A woman whose alcoholism saw her jailed for sending malicious tweets has offered to help Durham students stay safe while drinking.
Once a ‘Twitter troll’, Isabella Sorley was jailed for 12 weeks in 2013 after sending offensive tweets to feminist campaigner Caroline Criado-Perez while drunk.
Sorely, who has been alcohol-free for six months, wants to use her past experiences to encourage Durham students to reflect on their relationship with alcohol.
Sorley, a 24-year-old from Newcastle, founded the not-for-profit social enterprise, ‘Rethink Drink’, with help from the Prince’s Trust. She is hoping to use the initiative to tackle youth binge drinking.
“We believe that education and awareness is key in preventing binge drinkers developing problematic alcohol issues,” Isabella told Palatinate.
“As a result of creative interventions and hard-hitting, real-life workshops, young people will become more aware of their drinking habits, and will become ambassadors for healthy, enjoyable drinking lifestyles.”
Sorley said that Rethink Drink’s workshops are based on her own personal experiences with binge drinking. “My drinking started at university. I wasn’t really a drinker [before starting university], yet I wasn’t some sort of nun who didn’t drink at all.”
“Engulfed in the culture of Freshers’ Week, I went out on a daily basis to drink to excess” Isabella told Palatinate, also making reference to the idea that the only way to make friends upon arriving at university was to become immersed in the student drinking culture, and “drunkenly become best friends.”
Aside from missing several lectures, the only consequences of Isabella’s actions were “trips to A&E and massive hangovers.”
Sorley explained how her alcoholism reached its worst point in her third year, when she was sometimes arrested three times per week.
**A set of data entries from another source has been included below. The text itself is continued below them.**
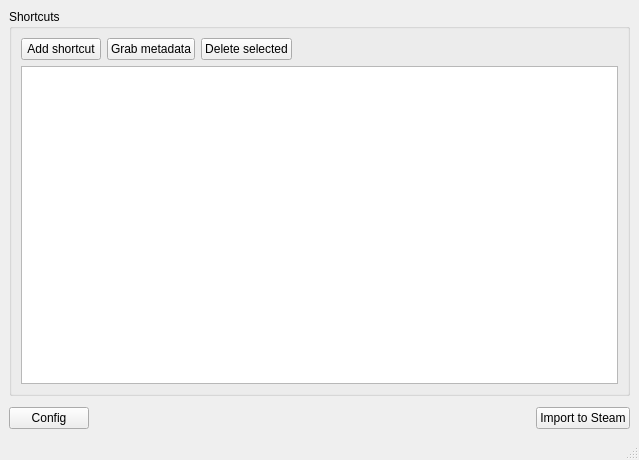
OmarQurashi868/shortyQt, file ui/main_window.ui: the form before one commit.
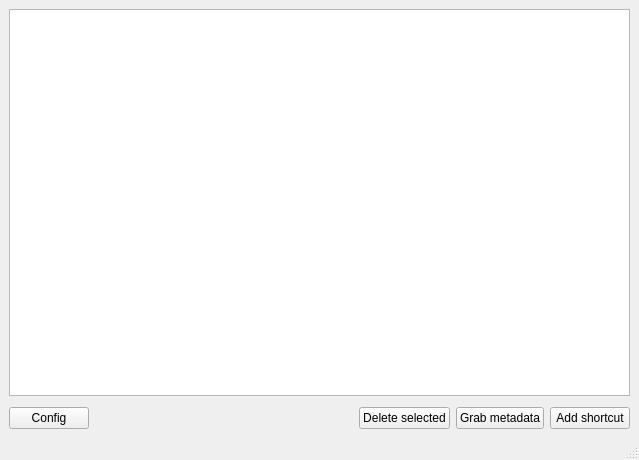
The form after the commit.

```diff
--- a/ui/main_window.ui
+++ b/ui/main_window.ui
@@ -18,40 +18,27 @@
     <bool>true</bool>
    </property>
    <layout class="QGridLayout" name="gridLayout_2">
-    <item row="5" column="0">
-     <spacer name="horizontalSpacer_2">
+    <item row="9" column="0">
+     <layout class="QHBoxLayout" name="horizontalLayout_2">
+      <item>
+       <widget class="QPushButton" name="configButton">
+        <property name="text">
+         <string>Config</string>
+        </property>
+       </widget>
+      </item>
+      <item>
+       <spacer name="horizontalSpacer_3">
       <property name="orientation">
        <enum>Qt::Orientation::Horizontal</enum>
       </property>
       <property name="sizeHint" stdset="0">
        <size>
         <width>40</width>
-        <height>5</height>
+          <height>20</height>
        </size>
       </property>
      </spacer>
-    </item>
-    <item row="0" column="0">
-     <widget class="QGroupBox" name="groupBox">
-      <property name="title">
-       <string>Shortcuts</string>
-      </property>
-      <layout class="QVBoxLayout" name="verticalLayout">
-       <item>
-        <layout class="QHBoxLayout" name="horizontalLayout">
-         <item>
-          <widget class="QPushButton" name="addButton">
-           <property name="text">
-            <string>Add shortcut</string>
-           </property>
-          </widget>
-         </item>
-         <item>
-          <widget class="QPushButton" name="metadataButton">
-           <property name="text">
-            <string>Grab metadata</string>
-           </property>
-          </widget>
          </item>
          <item>
           <widget class="QPushButton" name="deleteButton">
@@ -61,21 +48,22 @@
           </widget>
          </item>
          <item>
-          <spacer name="horizontalSpacer_4">
-           <property name="orientation">
-            <enum>Qt::Orientation::Horizontal</enum>
-           </property>
-           <property name="sizeHint" stdset="0">
-            <size>
-             <width>40</width>
-             <height>20</height>
-            </size>
-           </property>
-          </spacer>
-         </item>
-        </layout>
+       <widget class="QPushButton" name="metadataButton">
+        <property name="text">
+         <string>Grab metadata</string>
+        </property>
+       </widget>
        </item>
        <item>
+       <widget class="QPushButton" name="addButton">
+        <property name="text">
+         <string>Add shortcut</string>
+        </property>
+       </widget>
+      </item>
+     </layout>
+    </item>
+    <item row="0" column="0">
         <widget class="QTableWidget" name="shortcutsList">
          <property name="sizePolicy">
           <sizepolicy hsizetype="Expanding" vsizetype="Expanding">
@@ -224,42 +212,18 @@
          </attribute>
         </widget>
        </item>
-      </layout>
-     </widget>
-    </item>
-    <item row="9" column="0">
-     <layout class="QHBoxLayout" name="horizontalLayout_2">
-      <item>
-       <widget class="QPushButton" name="configButton">
-        <property name="text">
-         <string>Config</string>
-        </property>
-       </widget>
-      </item>
-      <item>
-       <spacer name="horizontalSpacer_3">
+    <item row="5" column="0">
+     <spacer name="horizontalSpacer_2">
         <property name="orientation">
          <enum>Qt::Orientation::Horizontal</enum>
         </property>
         <property name="sizeHint" stdset="0">
          <size>
           <width>40</width>
-          <height>20</height>
+        <height>5</height>
          </size>
         </property>
        </spacer>
-      </item>
-      <item>
-       <widget class="QPushButton" name="importButton">
-        <property name="toolTip">
-         <string/>
-        </property>
-        <property name="text">
-         <string>Import to Steam</string>
-        </property>
-       </widget>
-      </item>
-     </layout>
     </item>
    </layout>
   </widget>
```
Lines whose indentation alone changed are shown as unchanged.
“I got on first name terms with the city centre Police Officers. Looking back now, although I was being arrested, it had no implication on my life.
“I was banned from the city centre pubs, and that did have implications on my social life, so I drank at home.”
At the height of her addiction, Sorley assaulted a police officer six times, but still managed to graduate from Leeds University with a 2:1 in 2012.
Following her graduation, Isabella tried to stay in Leeds, but said that being banned from the city centre ruined her social life, prompting her to move back to Newcastle.
Even following her release from prison, Sorley failed to recognise her addiction, saying: “I wish I’d got help earlier. Actually, I wish I’d acknowledged I had an addiction earlier.”
“Inevitably, I reoffended and ended up back in prison. I wish I’d listened to my friends and family.”
Making reference to the new measures being introduced to ensure the safety of Durham students during evenings out, Sorley claimed that punishing for students for their drunken behaviour is the wrong solution.
“Speaking from personal experience, the reason I never sorted out my drinking earlier was because I kept on getting away with it. Just a fine, and even then the court told me I only had to pay £5 per week, which is nothing.”
Sorley thinks punishing students on evenings out is a “quick fix,” which fails to address long-term issues.
“Addressing the real problem will only come from raising awareness and educating those involved, which is what Rethink Drink is all about”.
Photograph: Isabella Sorley